### Task directions
In the listing below, find each line containing "savefig" and report it.

### Material shown
= = = =

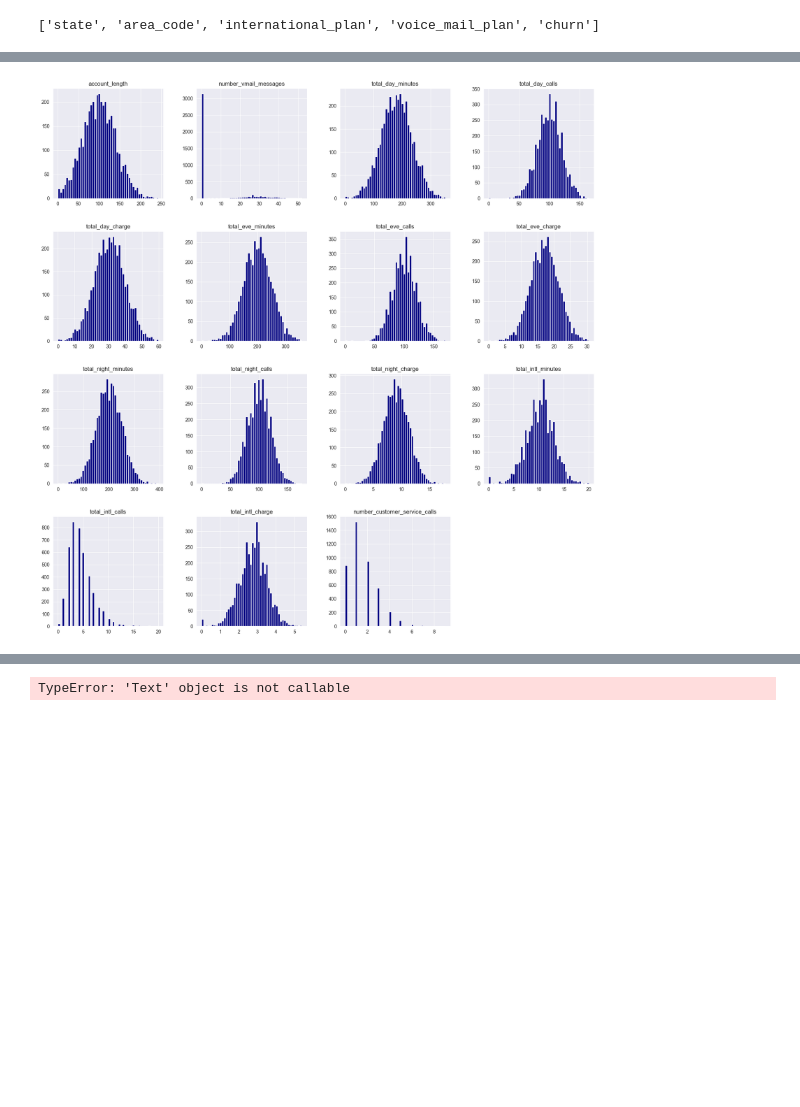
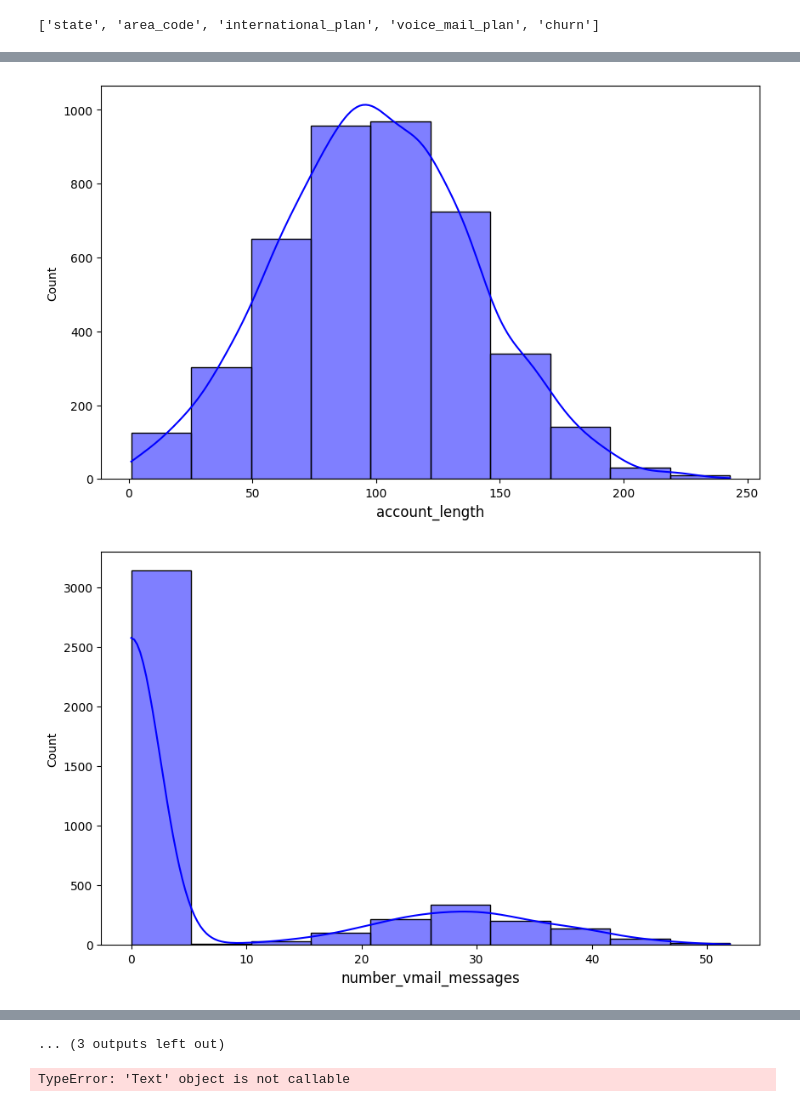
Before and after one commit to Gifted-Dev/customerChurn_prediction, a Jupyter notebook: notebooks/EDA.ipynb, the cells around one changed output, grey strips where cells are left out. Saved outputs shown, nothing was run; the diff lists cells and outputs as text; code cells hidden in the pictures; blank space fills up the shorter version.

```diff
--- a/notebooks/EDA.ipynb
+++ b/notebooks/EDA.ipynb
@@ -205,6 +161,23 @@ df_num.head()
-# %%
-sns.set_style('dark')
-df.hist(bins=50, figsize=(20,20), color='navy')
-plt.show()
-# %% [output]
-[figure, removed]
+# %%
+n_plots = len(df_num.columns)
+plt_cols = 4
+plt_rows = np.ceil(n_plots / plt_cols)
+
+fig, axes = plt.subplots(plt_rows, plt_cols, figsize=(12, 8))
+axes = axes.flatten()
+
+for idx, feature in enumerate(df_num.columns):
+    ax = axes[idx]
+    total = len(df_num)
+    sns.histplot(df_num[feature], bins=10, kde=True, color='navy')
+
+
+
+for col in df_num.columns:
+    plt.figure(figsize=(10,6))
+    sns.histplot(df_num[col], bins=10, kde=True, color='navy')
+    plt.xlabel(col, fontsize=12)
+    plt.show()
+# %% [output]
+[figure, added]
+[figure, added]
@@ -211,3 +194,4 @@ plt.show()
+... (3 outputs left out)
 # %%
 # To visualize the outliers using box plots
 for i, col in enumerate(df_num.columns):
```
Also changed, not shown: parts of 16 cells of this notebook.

= = = =

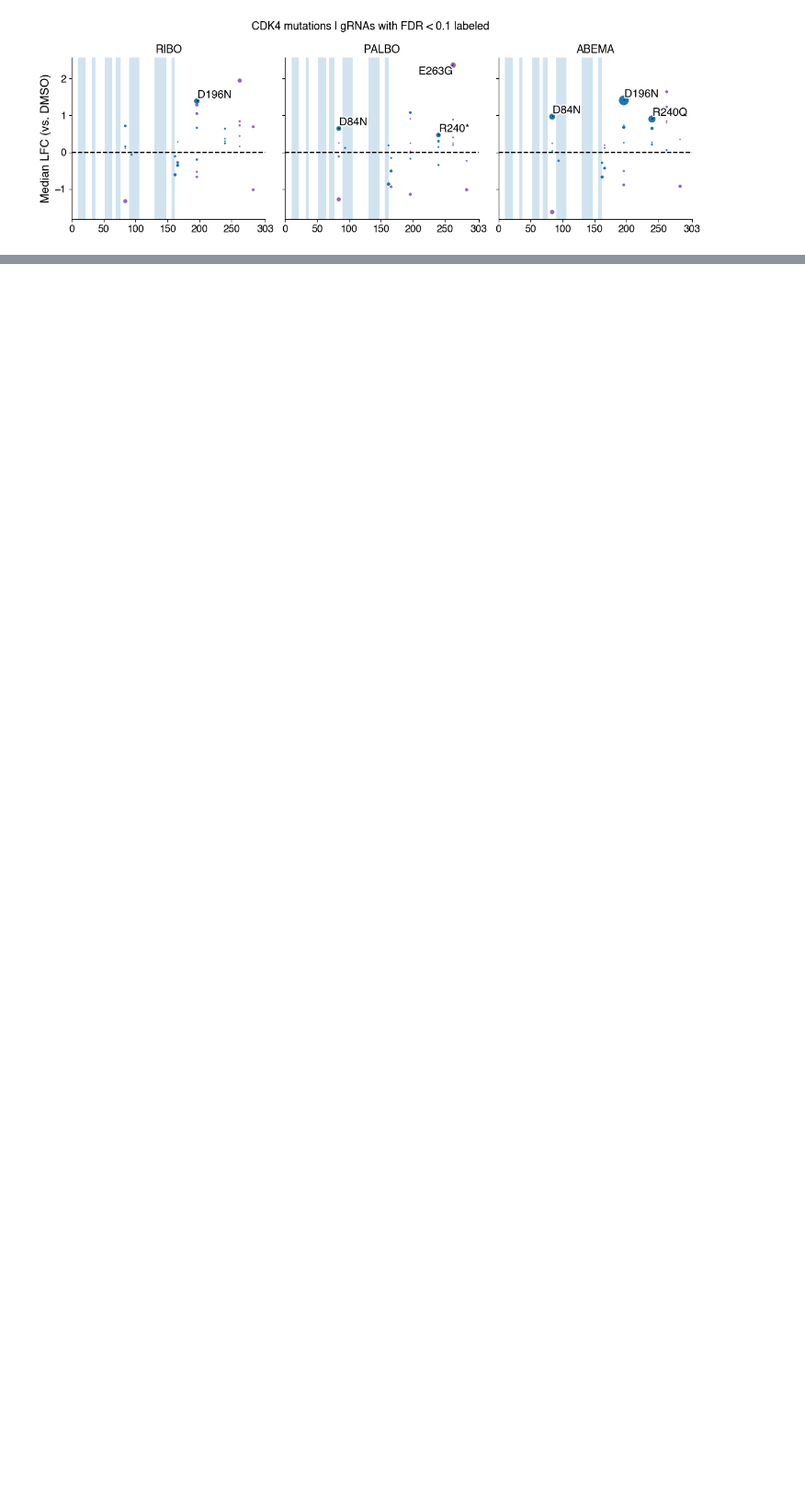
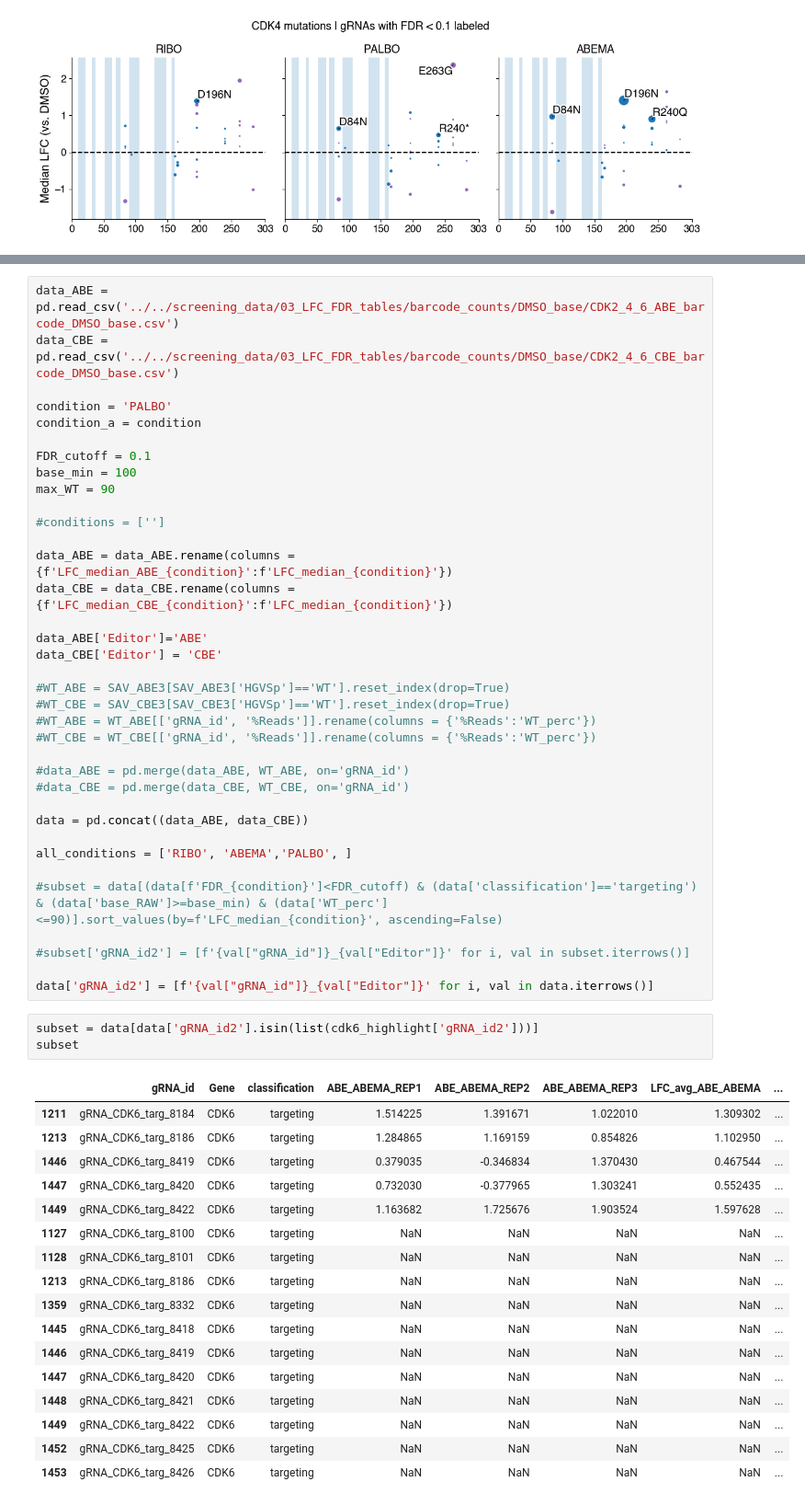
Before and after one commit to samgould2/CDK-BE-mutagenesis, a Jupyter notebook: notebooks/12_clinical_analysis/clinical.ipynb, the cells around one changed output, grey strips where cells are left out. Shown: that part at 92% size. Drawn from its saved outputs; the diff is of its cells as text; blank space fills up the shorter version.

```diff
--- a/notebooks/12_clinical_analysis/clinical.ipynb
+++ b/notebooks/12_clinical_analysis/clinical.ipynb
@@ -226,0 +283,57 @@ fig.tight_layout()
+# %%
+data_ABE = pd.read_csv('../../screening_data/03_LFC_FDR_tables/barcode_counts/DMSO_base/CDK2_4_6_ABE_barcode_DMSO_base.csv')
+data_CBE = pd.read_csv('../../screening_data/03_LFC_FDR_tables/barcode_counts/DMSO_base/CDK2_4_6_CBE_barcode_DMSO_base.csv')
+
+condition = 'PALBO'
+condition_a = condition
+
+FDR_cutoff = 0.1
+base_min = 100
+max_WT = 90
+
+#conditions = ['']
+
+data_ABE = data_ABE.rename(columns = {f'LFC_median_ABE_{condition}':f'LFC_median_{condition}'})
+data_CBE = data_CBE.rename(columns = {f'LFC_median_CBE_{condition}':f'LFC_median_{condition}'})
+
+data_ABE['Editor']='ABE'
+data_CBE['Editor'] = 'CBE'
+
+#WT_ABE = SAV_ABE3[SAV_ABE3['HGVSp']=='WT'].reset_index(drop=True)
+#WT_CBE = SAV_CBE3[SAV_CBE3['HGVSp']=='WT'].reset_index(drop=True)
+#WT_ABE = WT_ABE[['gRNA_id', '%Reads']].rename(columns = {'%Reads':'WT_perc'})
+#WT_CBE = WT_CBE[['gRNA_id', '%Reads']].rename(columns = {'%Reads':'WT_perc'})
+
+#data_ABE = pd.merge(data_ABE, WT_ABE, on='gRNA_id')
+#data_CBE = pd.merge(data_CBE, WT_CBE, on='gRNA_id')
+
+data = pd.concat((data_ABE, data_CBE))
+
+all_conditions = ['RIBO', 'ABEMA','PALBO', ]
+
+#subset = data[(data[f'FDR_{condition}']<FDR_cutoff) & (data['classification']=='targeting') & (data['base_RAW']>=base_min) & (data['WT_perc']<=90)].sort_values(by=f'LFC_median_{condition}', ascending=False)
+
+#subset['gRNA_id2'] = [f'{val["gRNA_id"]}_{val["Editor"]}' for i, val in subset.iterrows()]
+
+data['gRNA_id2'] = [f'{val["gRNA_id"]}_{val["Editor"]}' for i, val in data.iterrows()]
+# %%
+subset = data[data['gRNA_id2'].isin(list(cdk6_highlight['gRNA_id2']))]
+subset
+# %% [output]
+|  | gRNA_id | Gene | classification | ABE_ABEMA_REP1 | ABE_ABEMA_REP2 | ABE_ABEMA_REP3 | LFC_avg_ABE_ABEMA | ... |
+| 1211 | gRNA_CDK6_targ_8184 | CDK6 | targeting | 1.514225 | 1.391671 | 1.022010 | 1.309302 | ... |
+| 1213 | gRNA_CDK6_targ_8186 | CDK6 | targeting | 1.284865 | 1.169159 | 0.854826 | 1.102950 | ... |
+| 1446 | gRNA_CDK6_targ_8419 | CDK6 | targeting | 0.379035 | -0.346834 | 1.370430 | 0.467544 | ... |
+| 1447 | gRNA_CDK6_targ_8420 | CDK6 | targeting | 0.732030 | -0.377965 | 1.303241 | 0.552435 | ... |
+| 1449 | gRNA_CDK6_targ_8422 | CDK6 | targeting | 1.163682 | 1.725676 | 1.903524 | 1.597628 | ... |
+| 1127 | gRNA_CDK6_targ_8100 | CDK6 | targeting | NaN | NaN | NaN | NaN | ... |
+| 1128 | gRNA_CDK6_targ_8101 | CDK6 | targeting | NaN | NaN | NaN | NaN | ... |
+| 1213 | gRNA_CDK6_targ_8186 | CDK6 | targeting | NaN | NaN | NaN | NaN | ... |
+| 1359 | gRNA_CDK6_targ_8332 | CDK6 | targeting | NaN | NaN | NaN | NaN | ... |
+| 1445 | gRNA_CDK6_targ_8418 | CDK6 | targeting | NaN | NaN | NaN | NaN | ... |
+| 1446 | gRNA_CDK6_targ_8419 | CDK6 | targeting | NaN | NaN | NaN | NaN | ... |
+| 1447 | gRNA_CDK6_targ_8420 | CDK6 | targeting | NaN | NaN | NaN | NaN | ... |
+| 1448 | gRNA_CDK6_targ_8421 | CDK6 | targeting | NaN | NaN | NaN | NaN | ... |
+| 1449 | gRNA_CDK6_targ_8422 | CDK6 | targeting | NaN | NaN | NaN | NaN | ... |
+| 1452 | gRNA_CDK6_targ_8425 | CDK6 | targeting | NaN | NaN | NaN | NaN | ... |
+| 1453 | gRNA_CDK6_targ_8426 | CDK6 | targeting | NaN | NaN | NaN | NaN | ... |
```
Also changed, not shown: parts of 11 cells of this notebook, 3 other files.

= = = =

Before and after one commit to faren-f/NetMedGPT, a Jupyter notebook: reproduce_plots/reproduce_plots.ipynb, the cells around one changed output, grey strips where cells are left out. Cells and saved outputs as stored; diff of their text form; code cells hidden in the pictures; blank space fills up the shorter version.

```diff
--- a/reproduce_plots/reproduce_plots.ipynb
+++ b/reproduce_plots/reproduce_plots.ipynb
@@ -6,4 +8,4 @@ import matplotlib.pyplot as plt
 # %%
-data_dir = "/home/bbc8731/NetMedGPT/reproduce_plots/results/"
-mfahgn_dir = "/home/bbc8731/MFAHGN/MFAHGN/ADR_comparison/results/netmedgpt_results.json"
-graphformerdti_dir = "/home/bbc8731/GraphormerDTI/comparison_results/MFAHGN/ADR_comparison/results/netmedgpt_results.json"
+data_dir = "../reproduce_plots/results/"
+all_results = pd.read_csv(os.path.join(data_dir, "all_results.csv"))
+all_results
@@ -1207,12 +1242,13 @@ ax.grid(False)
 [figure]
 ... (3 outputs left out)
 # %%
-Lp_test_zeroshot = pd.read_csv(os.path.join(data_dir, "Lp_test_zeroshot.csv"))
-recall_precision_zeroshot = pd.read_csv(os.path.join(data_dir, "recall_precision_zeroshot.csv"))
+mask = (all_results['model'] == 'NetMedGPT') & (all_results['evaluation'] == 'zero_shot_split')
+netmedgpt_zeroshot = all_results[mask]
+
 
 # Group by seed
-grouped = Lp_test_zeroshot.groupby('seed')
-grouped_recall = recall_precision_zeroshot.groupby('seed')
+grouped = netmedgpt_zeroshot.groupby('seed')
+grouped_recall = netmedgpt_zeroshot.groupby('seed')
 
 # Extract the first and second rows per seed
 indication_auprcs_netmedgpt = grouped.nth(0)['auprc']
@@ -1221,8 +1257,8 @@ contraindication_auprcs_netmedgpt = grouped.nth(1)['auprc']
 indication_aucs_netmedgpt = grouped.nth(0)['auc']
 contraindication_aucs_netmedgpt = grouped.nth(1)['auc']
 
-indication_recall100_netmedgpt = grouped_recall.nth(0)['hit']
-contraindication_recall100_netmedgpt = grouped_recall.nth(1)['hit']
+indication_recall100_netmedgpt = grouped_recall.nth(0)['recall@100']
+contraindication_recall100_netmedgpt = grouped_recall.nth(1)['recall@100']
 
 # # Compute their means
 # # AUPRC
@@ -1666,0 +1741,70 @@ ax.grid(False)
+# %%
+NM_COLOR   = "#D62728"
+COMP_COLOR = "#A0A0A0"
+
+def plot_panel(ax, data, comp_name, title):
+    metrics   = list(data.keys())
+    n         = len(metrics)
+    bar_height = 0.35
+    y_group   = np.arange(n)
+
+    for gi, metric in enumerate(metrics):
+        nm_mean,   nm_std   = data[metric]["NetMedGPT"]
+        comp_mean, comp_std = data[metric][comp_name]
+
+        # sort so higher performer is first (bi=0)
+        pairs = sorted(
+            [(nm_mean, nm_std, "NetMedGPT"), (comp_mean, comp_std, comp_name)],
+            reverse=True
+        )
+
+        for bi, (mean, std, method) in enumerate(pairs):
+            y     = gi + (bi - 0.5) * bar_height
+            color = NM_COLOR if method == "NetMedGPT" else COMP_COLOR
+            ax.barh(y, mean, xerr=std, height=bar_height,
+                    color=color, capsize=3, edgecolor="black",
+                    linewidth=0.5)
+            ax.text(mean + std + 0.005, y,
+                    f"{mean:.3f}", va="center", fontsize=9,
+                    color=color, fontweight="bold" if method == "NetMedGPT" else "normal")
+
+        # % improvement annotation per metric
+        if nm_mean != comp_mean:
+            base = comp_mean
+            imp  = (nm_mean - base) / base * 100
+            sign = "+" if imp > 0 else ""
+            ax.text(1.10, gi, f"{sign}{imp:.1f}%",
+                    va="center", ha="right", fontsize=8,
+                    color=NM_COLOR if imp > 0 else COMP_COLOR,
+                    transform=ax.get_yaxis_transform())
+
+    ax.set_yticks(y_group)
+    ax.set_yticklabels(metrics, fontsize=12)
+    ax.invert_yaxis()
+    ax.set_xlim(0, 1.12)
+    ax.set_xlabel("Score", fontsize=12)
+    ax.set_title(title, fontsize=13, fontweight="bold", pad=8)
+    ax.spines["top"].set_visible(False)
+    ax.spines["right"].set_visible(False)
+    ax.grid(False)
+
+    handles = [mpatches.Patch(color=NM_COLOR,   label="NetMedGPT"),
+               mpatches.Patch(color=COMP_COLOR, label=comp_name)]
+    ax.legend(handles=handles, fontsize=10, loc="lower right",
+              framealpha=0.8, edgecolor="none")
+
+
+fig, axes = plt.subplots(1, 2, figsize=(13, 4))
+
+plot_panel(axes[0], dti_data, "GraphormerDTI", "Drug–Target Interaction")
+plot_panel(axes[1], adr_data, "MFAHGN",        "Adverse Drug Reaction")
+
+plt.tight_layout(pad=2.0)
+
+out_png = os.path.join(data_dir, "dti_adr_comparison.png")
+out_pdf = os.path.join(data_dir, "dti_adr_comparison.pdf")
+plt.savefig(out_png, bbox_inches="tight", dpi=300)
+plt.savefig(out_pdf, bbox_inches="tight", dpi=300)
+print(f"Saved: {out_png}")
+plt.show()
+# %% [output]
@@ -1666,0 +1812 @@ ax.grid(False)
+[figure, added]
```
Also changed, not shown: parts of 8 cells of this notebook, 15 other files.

= = = =

### Exercise answer
+plt.savefig(out_png, bbox_inches="tight", dpi=300)
+plt.savefig(out_pdf, bbox_inches="tight", dpi=300)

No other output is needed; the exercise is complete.